__WHAT TO WORK ON__
Every record must be copied exactly, except that pictures are dropped.

__Edit tracking data__
════════════════

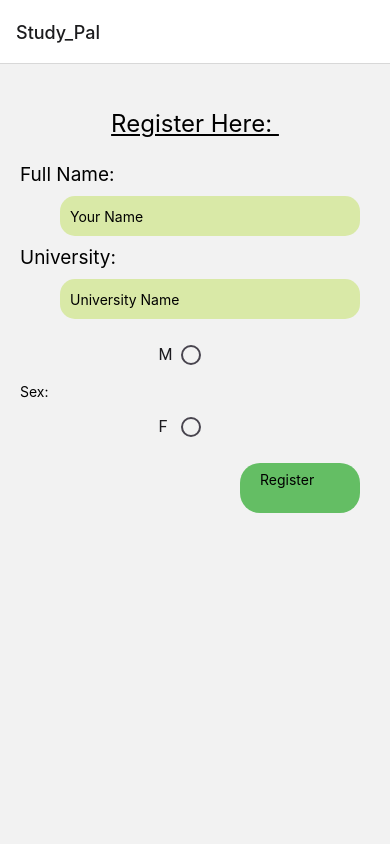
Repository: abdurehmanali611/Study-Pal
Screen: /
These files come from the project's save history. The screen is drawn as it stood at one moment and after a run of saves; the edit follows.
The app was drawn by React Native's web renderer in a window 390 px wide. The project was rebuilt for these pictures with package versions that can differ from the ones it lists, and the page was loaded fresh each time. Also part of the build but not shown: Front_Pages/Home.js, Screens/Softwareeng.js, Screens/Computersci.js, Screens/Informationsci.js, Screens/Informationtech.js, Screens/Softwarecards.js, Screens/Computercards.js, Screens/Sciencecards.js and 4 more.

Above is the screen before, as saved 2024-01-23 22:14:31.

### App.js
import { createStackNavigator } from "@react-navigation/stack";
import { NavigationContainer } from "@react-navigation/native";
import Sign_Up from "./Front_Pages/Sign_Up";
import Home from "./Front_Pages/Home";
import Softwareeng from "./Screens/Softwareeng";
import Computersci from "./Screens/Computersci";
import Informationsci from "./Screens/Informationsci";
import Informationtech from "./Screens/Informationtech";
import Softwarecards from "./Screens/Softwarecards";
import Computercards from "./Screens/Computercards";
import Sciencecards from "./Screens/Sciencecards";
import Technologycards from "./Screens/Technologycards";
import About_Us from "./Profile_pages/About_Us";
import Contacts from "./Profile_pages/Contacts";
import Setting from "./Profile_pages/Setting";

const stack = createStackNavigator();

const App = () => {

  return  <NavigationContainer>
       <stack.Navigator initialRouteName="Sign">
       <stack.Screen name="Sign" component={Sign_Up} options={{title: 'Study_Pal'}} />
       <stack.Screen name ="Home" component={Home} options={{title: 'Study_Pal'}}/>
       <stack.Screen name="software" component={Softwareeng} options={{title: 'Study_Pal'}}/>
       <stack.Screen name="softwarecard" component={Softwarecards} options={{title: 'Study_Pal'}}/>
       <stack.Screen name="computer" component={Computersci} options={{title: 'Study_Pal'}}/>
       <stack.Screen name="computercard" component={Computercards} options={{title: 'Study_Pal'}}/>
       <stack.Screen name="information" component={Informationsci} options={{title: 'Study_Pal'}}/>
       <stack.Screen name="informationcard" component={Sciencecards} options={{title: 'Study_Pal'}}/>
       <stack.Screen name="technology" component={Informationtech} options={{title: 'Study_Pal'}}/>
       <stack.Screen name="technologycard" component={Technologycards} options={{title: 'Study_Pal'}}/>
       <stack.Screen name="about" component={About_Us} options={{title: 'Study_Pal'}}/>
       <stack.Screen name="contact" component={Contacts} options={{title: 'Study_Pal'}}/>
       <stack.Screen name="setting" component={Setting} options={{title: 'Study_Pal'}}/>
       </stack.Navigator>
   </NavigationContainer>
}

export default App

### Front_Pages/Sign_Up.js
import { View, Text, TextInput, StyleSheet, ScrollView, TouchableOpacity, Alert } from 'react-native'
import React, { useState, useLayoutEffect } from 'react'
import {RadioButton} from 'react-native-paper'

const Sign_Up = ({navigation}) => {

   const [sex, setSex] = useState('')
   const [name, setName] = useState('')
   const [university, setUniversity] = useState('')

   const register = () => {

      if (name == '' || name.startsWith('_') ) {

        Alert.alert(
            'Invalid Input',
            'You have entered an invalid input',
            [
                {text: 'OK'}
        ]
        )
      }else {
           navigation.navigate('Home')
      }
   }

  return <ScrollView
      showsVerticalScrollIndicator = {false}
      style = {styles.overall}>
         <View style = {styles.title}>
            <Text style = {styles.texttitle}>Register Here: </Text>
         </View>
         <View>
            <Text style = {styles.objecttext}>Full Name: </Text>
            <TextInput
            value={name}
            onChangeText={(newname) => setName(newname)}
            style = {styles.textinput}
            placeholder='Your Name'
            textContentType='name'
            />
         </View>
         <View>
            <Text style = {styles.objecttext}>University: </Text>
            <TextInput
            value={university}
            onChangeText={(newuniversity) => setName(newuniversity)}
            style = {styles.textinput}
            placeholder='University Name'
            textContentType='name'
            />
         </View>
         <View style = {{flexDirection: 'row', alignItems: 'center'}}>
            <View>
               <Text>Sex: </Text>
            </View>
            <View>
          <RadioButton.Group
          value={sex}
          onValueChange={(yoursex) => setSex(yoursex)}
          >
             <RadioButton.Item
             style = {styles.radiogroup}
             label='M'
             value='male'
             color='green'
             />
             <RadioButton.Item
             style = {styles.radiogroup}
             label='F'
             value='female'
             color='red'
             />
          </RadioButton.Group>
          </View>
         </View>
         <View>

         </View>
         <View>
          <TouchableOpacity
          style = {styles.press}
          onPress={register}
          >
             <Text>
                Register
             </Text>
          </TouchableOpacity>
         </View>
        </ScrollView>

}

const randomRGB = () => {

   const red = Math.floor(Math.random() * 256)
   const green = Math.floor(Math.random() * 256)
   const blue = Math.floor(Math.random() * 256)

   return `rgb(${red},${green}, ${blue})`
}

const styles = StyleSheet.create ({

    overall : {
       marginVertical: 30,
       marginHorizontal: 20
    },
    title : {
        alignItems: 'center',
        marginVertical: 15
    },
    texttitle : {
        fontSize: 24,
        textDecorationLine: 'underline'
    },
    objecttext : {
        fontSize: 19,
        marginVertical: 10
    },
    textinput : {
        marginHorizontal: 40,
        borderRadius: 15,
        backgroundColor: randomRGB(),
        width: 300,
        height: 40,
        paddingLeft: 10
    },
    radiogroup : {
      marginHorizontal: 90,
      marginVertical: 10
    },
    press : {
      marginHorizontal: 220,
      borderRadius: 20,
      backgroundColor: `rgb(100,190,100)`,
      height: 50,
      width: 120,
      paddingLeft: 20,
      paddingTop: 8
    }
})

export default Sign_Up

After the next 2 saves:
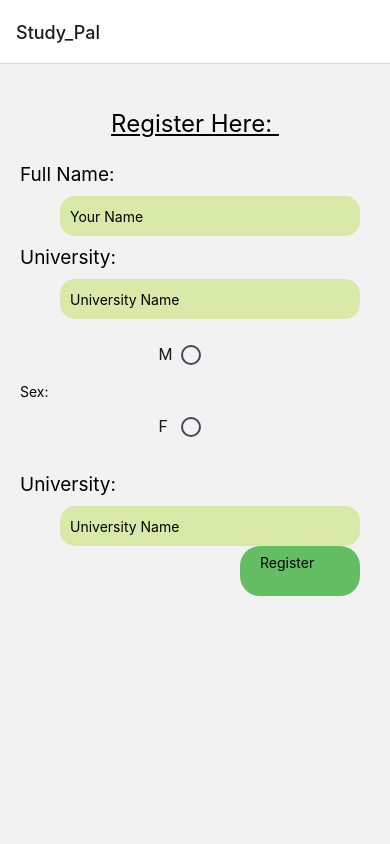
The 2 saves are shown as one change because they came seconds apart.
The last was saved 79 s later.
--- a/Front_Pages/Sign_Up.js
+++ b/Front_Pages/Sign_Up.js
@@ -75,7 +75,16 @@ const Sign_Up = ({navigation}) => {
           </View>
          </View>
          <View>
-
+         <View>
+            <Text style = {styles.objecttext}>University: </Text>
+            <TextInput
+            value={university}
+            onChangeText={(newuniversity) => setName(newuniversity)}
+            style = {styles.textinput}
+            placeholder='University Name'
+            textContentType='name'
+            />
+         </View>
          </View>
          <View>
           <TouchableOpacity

════════════════

__ANSWER BOX__
Repository: abdurehmanali611/Study-Pal
Screen: /
These files come from the project's save history. The screen is drawn as it stood at one moment and after a run of saves; the edit follows.
The app was drawn by React Native's web renderer in a window 390 px wide. The project was rebuilt for these pictures with package versions that can differ from the ones it lists, and the page was loaded fresh each time. Also part of the build but not shown: Front_Pages/Home.js, Screens/Softwareeng.js, Screens/Computersci.js, Screens/Informationsci.js, Screens/Informationtech.js, Screens/Softwarecards.js, Screens/Computercards.js, Screens/Sciencecards.js and 4 more.

Above is the screen before, as saved 2024-01-23 22:14:31.

### App.js
import { createStackNavigator } from "@react-navigation/stack";
import { NavigationContainer } from "@react-navigation/native";
import Sign_Up from "./Front_Pages/Sign_Up";
import Home from "./Front_Pages/Home";
import Softwareeng from "./Screens/Softwareeng";
import Computersci from "./Screens/Computersci";
import Informationsci from "./Screens/Informationsci";
import Informationtech from "./Screens/Informationtech";
import Softwarecards from "./Screens/Softwarecards";
import Computercards from "./Screens/Computercards";
import Sciencecards from "./Screens/Sciencecards";
import Technologycards from "./Screens/Technologycards";
import About_Us from "./Profile_pages/About_Us";
import Contacts from "./Profile_pages/Contacts";
import Setting from "./Profile_pages/Setting";

const stack = createStackNavigator();

const App = () => {

  return  <NavigationContainer>
       <stack.Navigator initialRouteName="Sign">
       <stack.Screen name="Sign" component={Sign_Up} options={{title: 'Study_Pal'}} />
       <stack.Screen name ="Home" component={Home} options={{title: 'Study_Pal'}}/>
       <stack.Screen name="software" component={Softwareeng} options={{title: 'Study_Pal'}}/>
       <stack.Screen name="softwarecard" component={Softwarecards} options={{title: 'Study_Pal'}}/>
       <stack.Screen name="computer" component={Computersci} options={{title: 'Study_Pal'}}/>
       <stack.Screen name="computercard" component={Computercards} options={{title: 'Study_Pal'}}/>
       <stack.Screen name="information" component={Informationsci} options={{title: 'Study_Pal'}}/>
       <stack.Screen name="informationcard" component={Sciencecards} options={{title: 'Study_Pal'}}/>
       <stack.Screen name="technology" component={Informationtech} options={{title: 'Study_Pal'}}/>
       <stack.Screen name="technologycard" component={Technologycards} options={{title: 'Study_Pal'}}/>
       <stack.Screen name="about" component={About_Us} options={{title: 'Study_Pal'}}/>
       <stack.Screen name="contact" component={Contacts} options={{title: 'Study_Pal'}}/>
       <stack.Screen name="setting" component={Setting} options={{title: 'Study_Pal'}}/>
       </stack.Navigator>
   </NavigationContainer>
}

export default App

### Front_Pages/Sign_Up.js
import { View, Text, TextInput, StyleSheet, ScrollView, TouchableOpacity, Alert } from 'react-native'
import React, { useState, useLayoutEffect } from 'react'
import {RadioButton} from 'react-native-paper'

const Sign_Up = ({navigation}) => {

   const [sex, setSex] = useState('')
   const [name, setName] = useState('')
   const [university, setUniversity] = useState('')

   const register = () => {

      if (name == '' || name.startsWith('_') ) {

        Alert.alert(
            'Invalid Input',
            'You have entered an invalid input',
            [
                {text: 'OK'}
        ]
        )
      }else {
           navigation.navigate('Home')
      }
   }

  return <ScrollView
      showsVerticalScrollIndicator = {false}
      style = {styles.overall}>
         <View style = {styles.title}>
            <Text style = {styles.texttitle}>Register Here: </Text>
         </View>
         <View>
            <Text style = {styles.objecttext}>Full Name: </Text>
            <TextInput
            value={name}
            onChangeText={(newname) => setName(newname)}
            style = {styles.textinput}
            placeholder='Your Name'
            textContentType='name'
            />
         </View>
         <View>
            <Text style = {styles.objecttext}>University: </Text>
            <TextInput
            value={university}
            onChangeText={(newuniversity) => setName(newuniversity)}
            style = {styles.textinput}
            placeholder='University Name'
            textContentType='name'
            />
         </View>
         <View style = {{flexDirection: 'row', alignItems: 'center'}}>
            <View>
               <Text>Sex: </Text>
            </View>
            <View>
          <RadioButton.Group
          value={sex}
          onValueChange={(yoursex) => setSex(yoursex)}
          >
             <RadioButton.Item
             style = {styles.radiogroup}
             label='M'
             value='male'
             color='green'
             />
             <RadioButton.Item
             style = {styles.radiogroup}
             label='F'
             value='female'
             color='red'
             />
          </RadioButton.Group>
          </View>
         </View>
         <View>

         </View>
         <View>
          <TouchableOpacity
          style = {styles.press}
          onPress={register}
          >
             <Text>
                Register
             </Text>
          </TouchableOpacity>
         </View>
        </ScrollView>

}

const randomRGB = () => {

   const red = Math.floor(Math.random() * 256)
   const green = Math.floor(Math.random() * 256)
   const blue = Math.floor(Math.random() * 256)

   return `rgb(${red},${green}, ${blue})`
}

const styles = StyleSheet.create ({

    overall : {
       marginVertical: 30,
       marginHorizontal: 20
    },
    title : {
        alignItems: 'center',
        marginVertical: 15
    },
    texttitle : {
        fontSize: 24,
        textDecorationLine: 'underline'
    },
    objecttext : {
        fontSize: 19,
        marginVertical: 10
    },
    textinput : {
        marginHorizontal: 40,
        borderRadius: 15,
        backgroundColor: randomRGB(),
        width: 300,
        height: 40,
        paddingLeft: 10
    },
    radiogroup : {
      marginHorizontal: 90,
      marginVertical: 10
    },
    press : {
      marginHorizontal: 220,
      borderRadius: 20,
      backgroundColor: `rgb(100,190,100)`,
      height: 50,
      width: 120,
      paddingLeft: 20,
      paddingTop: 8
    }
})

export default Sign_Up

After the next 2 saves:
The 2 saves are shown as one change because they came seconds apart.
The last was saved 79 s later.
--- a/Front_Pages/Sign_Up.js
+++ b/Front_Pages/Sign_Up.js
@@ -75,7 +75,16 @@ const Sign_Up = ({navigation}) => {
           </View>
          </View>
          <View>
-
+         <View>
+            <Text style = {styles.objecttext}>University: </Text>
+            <TextInput
+            value={university}
+            onChangeText={(newuniversity) => setName(newuniversity)}
+            style = {styles.textinput}
+            placeholder='University Name'
+            textContentType='name'
+            />
+         </View>
          </View>
          <View>
           <TouchableOpacity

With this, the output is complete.